▶ Task brief: In the records that follow, find each line with "items" and pull it out.

▶ Stored entries:
== Segment start ==
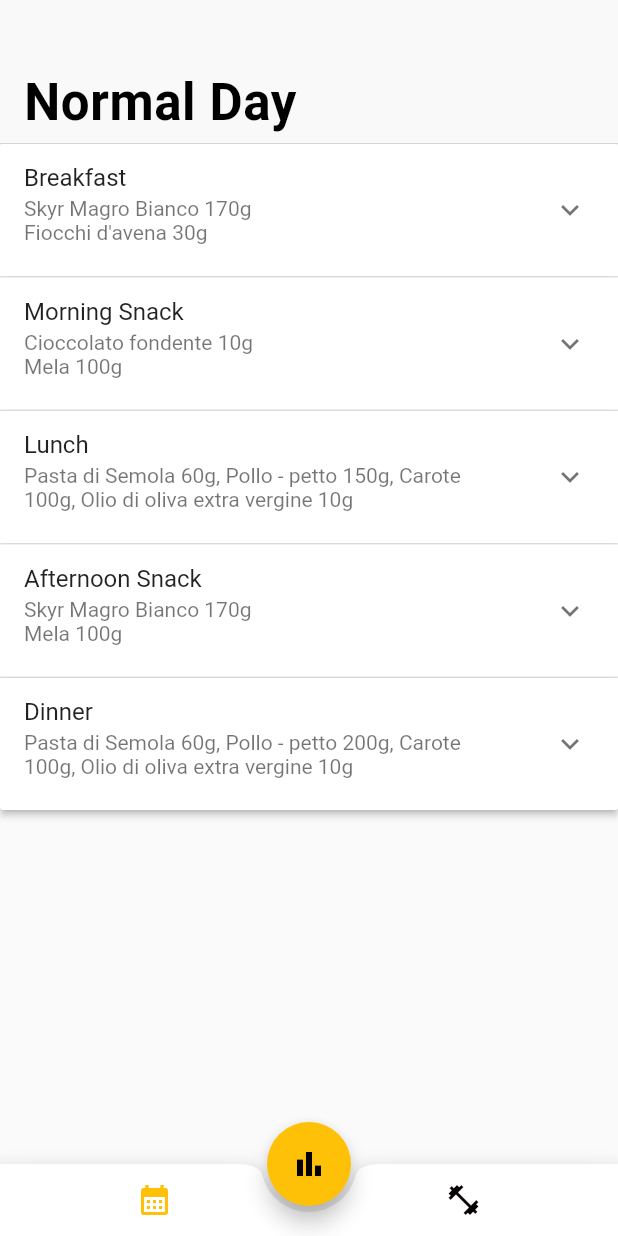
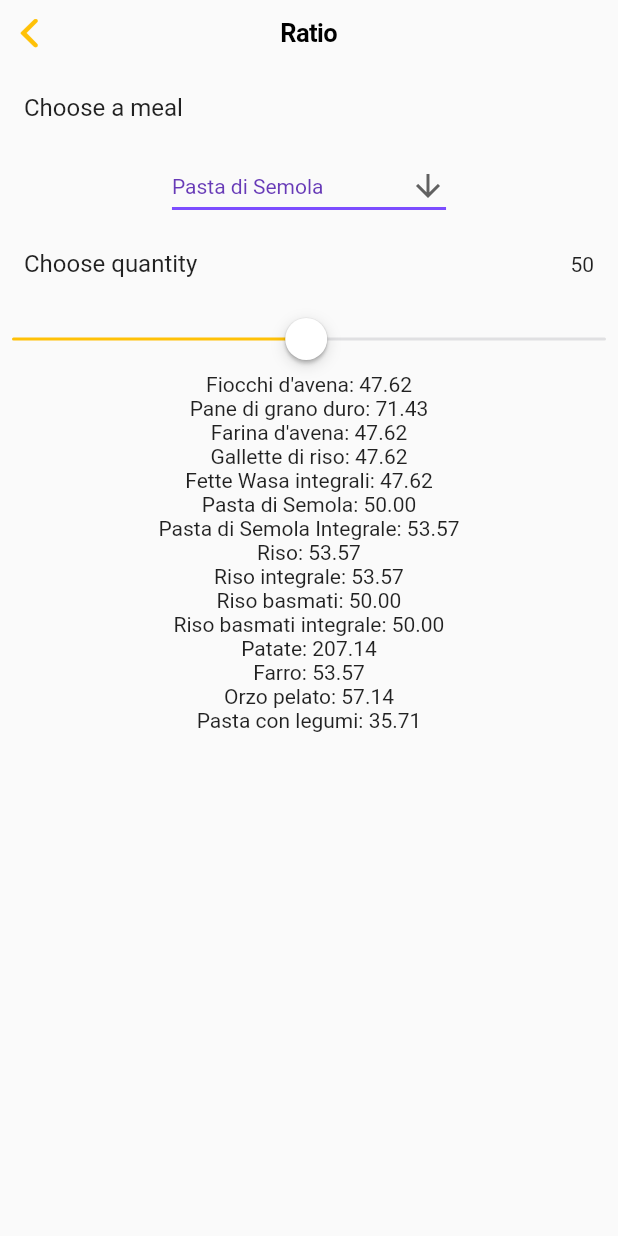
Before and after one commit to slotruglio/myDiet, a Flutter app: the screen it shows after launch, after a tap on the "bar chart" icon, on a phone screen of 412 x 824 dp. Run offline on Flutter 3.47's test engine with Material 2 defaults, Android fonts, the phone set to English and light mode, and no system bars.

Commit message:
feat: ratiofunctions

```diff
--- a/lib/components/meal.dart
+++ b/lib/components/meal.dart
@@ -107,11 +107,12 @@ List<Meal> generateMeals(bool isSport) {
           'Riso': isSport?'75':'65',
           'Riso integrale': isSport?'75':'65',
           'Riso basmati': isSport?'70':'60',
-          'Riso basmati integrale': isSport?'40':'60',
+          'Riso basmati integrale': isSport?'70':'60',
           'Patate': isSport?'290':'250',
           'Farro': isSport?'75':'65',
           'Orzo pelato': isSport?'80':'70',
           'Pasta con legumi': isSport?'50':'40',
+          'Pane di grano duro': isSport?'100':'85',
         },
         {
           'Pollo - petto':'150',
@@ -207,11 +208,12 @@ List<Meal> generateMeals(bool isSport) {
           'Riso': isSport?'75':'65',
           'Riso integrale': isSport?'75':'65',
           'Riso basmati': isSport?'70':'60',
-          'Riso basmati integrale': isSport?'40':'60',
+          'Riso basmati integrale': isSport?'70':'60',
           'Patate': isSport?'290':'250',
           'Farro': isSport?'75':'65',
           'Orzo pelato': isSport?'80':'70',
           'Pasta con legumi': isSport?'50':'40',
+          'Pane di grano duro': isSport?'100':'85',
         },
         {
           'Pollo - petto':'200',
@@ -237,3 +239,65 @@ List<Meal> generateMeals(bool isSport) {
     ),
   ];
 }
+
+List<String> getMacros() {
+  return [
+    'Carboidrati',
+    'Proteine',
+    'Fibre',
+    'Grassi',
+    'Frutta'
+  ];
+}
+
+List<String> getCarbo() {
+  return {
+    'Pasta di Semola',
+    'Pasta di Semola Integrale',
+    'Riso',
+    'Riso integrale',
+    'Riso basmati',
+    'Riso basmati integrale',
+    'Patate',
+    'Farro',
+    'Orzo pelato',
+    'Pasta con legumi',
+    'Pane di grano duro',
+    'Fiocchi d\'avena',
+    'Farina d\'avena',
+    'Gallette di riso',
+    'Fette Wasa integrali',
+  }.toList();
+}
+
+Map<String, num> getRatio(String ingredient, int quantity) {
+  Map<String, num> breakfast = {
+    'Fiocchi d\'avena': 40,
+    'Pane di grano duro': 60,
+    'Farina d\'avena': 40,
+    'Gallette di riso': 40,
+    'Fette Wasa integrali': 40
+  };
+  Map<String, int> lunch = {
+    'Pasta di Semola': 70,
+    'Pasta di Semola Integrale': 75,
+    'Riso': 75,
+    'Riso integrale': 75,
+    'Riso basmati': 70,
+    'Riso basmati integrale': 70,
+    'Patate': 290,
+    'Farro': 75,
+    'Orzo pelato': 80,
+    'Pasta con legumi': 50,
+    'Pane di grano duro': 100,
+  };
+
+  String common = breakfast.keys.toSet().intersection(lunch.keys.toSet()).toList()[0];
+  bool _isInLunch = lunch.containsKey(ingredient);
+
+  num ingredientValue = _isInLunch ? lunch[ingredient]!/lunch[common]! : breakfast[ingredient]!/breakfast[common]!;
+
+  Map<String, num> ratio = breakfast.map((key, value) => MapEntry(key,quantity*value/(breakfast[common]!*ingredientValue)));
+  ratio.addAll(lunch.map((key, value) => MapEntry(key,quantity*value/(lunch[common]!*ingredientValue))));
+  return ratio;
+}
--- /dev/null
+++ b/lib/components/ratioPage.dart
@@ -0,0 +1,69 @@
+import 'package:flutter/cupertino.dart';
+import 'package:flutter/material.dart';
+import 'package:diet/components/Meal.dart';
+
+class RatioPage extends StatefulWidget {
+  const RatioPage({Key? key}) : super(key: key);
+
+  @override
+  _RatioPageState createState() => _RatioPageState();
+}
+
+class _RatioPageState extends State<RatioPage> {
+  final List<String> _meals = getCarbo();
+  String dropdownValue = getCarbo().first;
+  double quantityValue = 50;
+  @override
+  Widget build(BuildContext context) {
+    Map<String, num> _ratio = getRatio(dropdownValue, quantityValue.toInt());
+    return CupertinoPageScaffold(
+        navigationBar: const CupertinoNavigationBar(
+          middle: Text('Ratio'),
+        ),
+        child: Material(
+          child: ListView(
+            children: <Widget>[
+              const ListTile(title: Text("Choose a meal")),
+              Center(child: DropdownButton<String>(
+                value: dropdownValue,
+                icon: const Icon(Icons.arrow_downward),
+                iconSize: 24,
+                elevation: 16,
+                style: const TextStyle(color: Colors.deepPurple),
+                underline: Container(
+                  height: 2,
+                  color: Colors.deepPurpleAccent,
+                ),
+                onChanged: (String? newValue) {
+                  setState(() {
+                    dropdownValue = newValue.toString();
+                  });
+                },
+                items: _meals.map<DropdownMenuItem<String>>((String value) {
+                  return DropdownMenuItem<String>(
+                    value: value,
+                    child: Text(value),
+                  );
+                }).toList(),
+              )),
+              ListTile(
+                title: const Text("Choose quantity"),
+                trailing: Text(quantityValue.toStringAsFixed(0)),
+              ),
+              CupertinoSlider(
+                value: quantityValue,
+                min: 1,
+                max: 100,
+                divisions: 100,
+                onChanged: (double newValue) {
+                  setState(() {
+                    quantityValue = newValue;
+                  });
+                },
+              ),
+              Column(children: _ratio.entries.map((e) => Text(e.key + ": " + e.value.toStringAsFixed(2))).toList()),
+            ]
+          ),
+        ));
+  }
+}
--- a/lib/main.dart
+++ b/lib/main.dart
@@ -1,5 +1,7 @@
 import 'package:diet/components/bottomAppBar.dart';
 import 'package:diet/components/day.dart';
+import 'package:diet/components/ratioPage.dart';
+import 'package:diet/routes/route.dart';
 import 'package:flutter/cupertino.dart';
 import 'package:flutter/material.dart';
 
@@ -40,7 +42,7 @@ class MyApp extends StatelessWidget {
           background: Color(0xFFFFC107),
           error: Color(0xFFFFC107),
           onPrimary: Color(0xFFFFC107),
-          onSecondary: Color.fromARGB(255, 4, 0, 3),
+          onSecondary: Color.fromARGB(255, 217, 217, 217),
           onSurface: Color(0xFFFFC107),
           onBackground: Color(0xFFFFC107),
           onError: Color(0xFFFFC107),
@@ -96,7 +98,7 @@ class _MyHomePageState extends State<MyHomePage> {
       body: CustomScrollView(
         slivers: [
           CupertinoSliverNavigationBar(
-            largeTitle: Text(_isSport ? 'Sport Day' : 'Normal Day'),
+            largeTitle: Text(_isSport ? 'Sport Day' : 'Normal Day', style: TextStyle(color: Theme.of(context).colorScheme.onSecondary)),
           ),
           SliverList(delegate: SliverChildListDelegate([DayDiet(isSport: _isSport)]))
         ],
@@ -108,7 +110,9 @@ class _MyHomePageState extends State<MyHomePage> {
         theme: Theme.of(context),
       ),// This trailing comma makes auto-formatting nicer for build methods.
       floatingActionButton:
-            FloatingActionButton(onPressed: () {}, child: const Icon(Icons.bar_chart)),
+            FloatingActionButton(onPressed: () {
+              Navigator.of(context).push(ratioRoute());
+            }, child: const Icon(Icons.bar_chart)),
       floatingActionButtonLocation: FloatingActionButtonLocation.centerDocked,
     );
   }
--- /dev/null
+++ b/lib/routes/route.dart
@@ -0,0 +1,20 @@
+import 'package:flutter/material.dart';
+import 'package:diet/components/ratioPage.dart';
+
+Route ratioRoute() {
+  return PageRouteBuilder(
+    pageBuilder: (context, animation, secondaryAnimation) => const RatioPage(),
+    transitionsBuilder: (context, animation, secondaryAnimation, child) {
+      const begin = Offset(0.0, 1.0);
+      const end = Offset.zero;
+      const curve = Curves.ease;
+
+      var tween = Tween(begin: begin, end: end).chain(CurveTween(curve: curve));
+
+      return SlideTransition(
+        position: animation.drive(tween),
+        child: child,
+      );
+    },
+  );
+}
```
== Segment end ==
== Segment start ==
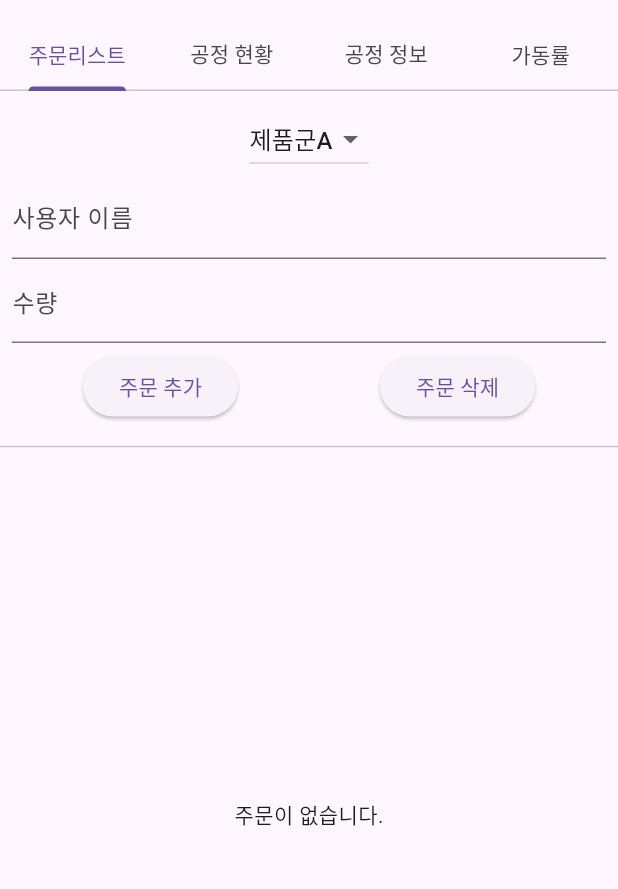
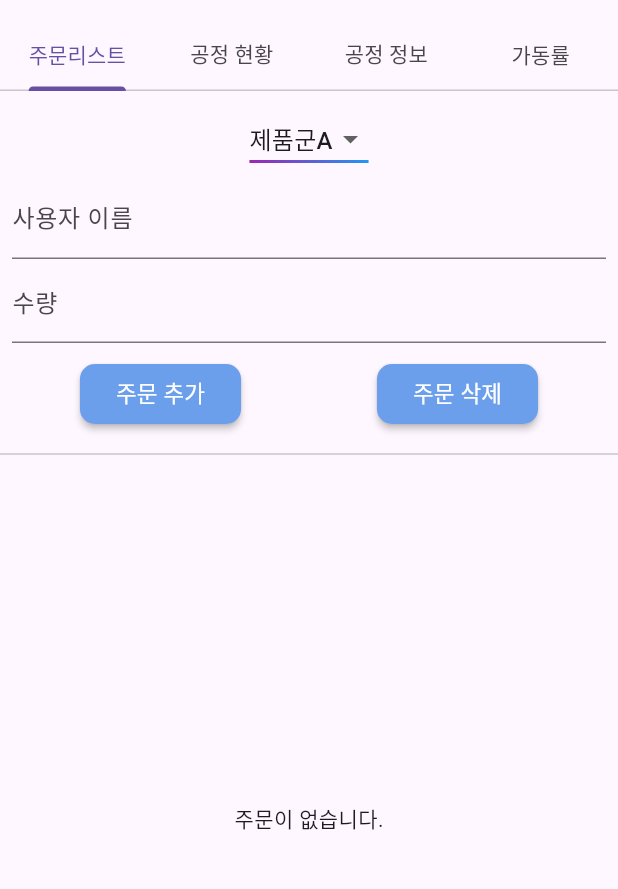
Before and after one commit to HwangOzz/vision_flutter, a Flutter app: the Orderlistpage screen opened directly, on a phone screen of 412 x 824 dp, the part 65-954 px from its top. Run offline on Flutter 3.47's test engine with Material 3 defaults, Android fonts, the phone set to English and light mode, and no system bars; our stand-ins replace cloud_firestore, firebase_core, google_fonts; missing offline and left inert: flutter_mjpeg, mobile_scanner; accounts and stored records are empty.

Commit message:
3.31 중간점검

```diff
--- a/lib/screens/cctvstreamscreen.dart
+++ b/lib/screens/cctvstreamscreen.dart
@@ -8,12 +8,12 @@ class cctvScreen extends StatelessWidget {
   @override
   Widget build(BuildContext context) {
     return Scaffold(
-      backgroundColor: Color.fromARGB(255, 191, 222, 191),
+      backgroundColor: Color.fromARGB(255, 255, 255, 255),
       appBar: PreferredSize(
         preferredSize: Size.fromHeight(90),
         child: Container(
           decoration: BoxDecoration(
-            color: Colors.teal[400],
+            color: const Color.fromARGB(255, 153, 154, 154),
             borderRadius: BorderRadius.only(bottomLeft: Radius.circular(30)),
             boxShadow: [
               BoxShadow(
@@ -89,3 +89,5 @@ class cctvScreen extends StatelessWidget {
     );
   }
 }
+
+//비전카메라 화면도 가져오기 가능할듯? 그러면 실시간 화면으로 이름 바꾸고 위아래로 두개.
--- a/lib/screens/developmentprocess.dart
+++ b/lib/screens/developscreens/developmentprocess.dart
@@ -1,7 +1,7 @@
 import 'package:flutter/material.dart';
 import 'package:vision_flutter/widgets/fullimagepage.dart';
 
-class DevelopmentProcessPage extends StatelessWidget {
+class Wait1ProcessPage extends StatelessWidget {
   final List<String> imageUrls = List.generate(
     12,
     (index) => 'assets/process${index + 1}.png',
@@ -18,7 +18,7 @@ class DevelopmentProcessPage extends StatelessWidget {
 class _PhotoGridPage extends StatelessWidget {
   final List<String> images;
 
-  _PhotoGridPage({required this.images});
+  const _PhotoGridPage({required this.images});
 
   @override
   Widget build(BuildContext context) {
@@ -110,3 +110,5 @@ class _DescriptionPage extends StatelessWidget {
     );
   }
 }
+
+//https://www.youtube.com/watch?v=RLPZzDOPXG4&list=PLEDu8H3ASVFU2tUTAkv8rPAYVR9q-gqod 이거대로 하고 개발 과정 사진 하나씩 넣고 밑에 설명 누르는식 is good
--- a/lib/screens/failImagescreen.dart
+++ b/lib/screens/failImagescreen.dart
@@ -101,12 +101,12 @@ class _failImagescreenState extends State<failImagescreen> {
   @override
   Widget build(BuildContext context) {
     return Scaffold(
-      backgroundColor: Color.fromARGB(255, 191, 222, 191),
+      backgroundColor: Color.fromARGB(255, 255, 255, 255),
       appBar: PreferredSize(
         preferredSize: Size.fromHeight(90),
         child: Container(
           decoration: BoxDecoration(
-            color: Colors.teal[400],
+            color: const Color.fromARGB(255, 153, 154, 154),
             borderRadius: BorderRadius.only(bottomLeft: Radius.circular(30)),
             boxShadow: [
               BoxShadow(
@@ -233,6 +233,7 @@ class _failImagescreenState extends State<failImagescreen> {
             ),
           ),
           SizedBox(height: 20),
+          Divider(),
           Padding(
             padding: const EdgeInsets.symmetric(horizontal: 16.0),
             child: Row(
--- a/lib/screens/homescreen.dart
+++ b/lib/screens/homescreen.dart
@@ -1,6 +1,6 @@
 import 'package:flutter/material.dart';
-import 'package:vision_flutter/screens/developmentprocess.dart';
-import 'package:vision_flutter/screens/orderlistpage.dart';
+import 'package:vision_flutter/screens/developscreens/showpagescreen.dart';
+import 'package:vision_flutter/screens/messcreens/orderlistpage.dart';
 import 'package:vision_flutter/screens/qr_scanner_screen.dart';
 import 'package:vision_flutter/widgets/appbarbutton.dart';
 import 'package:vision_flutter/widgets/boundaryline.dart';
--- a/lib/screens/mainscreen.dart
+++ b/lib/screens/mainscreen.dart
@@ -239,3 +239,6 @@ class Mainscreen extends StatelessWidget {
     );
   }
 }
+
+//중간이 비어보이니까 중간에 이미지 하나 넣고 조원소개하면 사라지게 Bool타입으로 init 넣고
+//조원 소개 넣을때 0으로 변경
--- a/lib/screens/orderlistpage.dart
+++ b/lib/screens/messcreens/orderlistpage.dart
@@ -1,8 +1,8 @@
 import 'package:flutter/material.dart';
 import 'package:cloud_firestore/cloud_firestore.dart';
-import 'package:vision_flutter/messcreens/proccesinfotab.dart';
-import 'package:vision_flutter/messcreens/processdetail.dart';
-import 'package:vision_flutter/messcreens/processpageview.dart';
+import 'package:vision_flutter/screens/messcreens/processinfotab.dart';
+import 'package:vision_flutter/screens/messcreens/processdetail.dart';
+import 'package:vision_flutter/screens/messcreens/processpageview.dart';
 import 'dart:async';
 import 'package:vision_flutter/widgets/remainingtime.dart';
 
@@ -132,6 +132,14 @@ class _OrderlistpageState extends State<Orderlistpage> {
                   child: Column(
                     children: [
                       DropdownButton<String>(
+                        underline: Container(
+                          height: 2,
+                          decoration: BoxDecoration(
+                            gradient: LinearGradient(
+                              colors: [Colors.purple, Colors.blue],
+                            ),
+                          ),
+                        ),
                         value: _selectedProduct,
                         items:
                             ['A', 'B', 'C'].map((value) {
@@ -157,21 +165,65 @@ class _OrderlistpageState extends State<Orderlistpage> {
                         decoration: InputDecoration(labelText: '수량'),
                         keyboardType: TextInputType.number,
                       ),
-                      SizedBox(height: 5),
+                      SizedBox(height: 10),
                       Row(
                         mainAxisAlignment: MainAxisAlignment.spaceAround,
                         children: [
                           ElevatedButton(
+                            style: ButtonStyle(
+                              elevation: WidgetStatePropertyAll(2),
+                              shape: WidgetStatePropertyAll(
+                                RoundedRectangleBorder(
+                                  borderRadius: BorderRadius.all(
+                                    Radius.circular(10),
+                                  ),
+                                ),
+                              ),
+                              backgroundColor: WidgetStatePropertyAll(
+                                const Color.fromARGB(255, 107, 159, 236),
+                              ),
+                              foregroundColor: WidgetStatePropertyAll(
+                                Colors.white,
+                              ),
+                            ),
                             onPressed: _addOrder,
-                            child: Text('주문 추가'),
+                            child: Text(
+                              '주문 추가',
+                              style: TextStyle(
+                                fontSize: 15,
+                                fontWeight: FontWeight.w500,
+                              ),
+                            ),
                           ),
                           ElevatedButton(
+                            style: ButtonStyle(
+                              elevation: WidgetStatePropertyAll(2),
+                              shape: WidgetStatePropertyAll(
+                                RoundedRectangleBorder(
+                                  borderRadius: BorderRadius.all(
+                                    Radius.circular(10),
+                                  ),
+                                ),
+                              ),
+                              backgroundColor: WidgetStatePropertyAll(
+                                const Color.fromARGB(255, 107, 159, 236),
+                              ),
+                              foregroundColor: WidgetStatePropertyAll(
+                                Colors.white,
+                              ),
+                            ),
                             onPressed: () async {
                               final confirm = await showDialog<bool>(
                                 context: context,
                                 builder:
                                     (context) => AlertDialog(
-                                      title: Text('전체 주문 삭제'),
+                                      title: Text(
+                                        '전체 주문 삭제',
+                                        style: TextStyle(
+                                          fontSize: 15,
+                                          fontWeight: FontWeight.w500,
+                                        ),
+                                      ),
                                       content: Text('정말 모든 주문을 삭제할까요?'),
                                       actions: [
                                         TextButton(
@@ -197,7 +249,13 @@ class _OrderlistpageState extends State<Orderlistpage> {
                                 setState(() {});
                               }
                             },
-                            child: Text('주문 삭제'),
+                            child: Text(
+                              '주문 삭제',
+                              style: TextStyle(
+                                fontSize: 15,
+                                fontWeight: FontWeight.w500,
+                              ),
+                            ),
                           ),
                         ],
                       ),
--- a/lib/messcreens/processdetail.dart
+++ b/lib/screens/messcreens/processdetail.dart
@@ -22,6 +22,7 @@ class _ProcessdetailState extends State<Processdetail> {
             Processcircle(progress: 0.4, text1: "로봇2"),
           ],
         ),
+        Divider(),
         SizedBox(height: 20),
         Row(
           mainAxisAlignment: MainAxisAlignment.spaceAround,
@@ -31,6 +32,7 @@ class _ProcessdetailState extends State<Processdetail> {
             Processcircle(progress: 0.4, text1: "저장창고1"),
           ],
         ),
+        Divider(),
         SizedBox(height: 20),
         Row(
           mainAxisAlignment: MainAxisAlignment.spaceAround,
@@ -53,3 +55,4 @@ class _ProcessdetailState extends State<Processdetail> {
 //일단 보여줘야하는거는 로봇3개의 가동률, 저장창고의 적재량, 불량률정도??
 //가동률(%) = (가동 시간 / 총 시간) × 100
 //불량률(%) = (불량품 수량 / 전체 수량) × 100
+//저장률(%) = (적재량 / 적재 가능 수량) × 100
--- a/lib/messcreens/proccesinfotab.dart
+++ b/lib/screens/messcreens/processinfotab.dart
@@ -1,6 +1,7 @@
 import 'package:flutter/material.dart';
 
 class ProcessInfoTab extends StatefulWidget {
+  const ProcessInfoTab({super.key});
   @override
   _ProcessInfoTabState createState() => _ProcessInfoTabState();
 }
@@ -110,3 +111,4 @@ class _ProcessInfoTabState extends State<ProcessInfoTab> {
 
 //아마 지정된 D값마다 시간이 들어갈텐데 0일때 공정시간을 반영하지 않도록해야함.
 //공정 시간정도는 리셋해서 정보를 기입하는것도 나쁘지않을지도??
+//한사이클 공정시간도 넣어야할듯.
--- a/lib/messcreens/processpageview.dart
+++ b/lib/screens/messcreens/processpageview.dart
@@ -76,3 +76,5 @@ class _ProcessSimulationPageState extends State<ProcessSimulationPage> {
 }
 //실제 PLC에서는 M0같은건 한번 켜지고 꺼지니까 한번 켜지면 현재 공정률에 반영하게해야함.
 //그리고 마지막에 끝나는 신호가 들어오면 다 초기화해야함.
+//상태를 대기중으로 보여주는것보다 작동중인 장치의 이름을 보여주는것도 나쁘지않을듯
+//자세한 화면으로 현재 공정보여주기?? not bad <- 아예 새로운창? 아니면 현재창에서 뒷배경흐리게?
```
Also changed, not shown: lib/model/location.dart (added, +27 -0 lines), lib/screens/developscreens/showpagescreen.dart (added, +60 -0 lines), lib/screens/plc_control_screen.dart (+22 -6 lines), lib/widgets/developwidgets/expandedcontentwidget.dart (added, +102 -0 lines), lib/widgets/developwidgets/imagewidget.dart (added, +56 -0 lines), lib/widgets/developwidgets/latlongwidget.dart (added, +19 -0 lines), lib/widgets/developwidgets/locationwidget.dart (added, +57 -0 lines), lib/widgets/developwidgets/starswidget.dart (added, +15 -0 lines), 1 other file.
== Segment end ==
▶ Solved exercise:
+                items: _meals.map<DropdownMenuItem<String>>((String value) {
                         items:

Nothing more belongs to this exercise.